_Task statement_.
From the entries below, copy every line where the string "color" appears.

_Information supplied_.
____

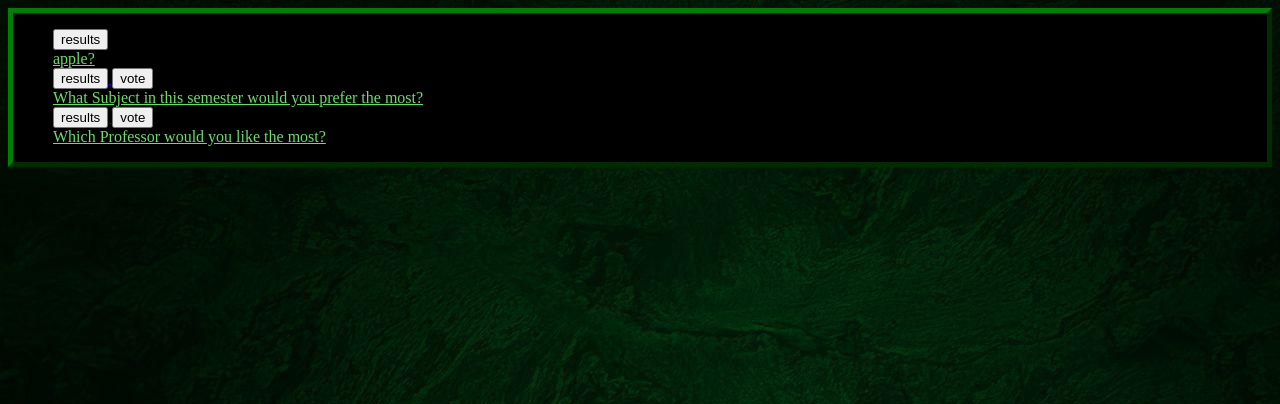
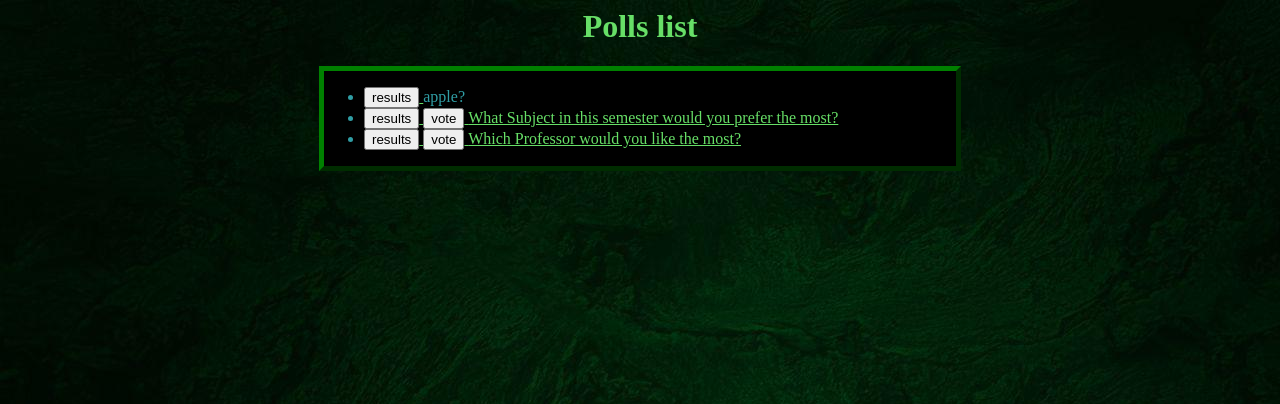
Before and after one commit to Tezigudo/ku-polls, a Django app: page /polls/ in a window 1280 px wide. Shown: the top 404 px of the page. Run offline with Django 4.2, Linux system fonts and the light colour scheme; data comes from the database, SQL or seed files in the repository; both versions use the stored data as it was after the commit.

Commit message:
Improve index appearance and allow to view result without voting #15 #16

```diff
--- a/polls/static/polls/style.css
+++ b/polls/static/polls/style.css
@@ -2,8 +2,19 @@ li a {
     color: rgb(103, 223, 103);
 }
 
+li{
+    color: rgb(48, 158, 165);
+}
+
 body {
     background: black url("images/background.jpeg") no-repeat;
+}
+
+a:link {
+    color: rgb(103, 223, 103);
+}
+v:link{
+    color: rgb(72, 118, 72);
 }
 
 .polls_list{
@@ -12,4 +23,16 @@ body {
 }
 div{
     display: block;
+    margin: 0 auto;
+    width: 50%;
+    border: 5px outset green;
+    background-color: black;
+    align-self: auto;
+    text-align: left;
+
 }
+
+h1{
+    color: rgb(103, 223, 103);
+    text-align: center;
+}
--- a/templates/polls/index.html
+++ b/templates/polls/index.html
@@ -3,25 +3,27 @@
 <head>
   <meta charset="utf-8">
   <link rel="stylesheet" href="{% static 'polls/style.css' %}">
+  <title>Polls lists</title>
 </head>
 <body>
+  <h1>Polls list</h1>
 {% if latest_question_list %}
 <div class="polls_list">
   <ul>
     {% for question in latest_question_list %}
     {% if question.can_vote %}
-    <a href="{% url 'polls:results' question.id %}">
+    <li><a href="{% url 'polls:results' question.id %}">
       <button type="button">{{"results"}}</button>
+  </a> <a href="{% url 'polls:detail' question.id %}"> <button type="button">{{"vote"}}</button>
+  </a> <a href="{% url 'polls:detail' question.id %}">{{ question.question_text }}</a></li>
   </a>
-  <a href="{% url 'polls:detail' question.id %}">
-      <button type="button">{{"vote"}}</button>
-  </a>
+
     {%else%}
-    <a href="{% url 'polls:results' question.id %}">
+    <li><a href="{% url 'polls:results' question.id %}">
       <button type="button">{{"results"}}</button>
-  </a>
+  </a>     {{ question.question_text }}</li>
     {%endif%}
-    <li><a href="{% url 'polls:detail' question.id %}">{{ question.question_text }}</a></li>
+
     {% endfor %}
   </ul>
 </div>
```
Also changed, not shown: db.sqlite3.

____

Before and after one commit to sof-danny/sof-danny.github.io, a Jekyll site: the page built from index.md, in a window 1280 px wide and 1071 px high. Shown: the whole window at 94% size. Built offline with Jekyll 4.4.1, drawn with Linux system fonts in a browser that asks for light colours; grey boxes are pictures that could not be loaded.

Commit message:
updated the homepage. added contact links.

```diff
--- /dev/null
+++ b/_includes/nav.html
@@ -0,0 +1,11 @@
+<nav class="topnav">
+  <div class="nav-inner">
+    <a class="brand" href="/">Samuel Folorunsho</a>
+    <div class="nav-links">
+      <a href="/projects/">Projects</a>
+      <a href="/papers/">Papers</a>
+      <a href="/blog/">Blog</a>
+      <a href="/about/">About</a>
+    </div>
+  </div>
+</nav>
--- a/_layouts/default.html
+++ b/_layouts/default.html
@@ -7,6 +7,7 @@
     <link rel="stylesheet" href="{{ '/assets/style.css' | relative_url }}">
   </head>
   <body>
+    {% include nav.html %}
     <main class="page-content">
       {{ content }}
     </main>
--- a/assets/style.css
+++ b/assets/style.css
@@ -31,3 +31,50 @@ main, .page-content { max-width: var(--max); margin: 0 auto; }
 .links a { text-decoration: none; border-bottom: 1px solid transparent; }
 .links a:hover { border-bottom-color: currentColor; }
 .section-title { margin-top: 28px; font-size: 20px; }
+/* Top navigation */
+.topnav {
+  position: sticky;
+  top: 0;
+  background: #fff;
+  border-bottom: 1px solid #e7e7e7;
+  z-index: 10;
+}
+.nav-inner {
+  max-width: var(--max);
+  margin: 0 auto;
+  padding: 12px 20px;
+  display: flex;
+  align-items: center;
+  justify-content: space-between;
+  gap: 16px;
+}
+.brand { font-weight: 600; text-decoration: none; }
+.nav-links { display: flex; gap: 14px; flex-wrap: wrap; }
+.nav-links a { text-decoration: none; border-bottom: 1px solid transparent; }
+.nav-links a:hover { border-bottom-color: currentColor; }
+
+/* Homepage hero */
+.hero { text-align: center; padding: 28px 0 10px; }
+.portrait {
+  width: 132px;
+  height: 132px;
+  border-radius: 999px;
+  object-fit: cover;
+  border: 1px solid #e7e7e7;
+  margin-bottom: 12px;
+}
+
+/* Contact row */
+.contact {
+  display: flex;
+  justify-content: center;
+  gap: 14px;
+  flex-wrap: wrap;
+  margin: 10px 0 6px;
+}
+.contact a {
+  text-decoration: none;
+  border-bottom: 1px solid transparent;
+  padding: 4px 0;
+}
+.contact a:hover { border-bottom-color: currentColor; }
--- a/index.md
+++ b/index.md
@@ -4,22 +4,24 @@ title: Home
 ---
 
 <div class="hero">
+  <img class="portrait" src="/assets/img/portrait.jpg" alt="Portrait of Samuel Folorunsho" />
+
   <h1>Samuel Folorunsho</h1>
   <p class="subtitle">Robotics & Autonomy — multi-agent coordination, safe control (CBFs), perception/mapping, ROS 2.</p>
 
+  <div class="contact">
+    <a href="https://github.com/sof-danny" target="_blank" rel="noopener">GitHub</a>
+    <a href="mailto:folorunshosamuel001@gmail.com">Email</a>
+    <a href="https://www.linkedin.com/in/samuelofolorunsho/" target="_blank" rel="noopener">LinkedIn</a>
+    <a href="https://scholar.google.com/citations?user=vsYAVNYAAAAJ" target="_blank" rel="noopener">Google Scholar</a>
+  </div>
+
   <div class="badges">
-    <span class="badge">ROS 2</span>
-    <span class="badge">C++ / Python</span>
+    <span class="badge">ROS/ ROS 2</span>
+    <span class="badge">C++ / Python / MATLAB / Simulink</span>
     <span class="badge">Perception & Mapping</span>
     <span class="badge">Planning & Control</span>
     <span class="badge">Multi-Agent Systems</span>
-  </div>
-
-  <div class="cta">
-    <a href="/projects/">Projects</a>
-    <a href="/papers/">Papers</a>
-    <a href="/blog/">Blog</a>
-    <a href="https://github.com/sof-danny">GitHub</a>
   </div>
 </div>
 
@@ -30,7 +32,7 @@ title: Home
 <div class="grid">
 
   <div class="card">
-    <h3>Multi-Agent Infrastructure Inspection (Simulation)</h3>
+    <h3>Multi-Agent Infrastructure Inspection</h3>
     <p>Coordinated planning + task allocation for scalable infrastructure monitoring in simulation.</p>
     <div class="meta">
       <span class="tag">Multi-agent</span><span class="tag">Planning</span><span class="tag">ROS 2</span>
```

____

_Expected answer_.
     color: rgb(103, 223, 103);
+    color: rgb(48, 158, 165);
+    color: rgb(103, 223, 103);
+    color: rgb(72, 118, 72);
+    background-color: black;
+    color: rgb(103, 223, 103);
 .links a:hover { border-bottom-color: currentColor; }
+.nav-links a:hover { border-bottom-color: currentColor; }
+.contact a:hover { border-bottom-color: currentColor; }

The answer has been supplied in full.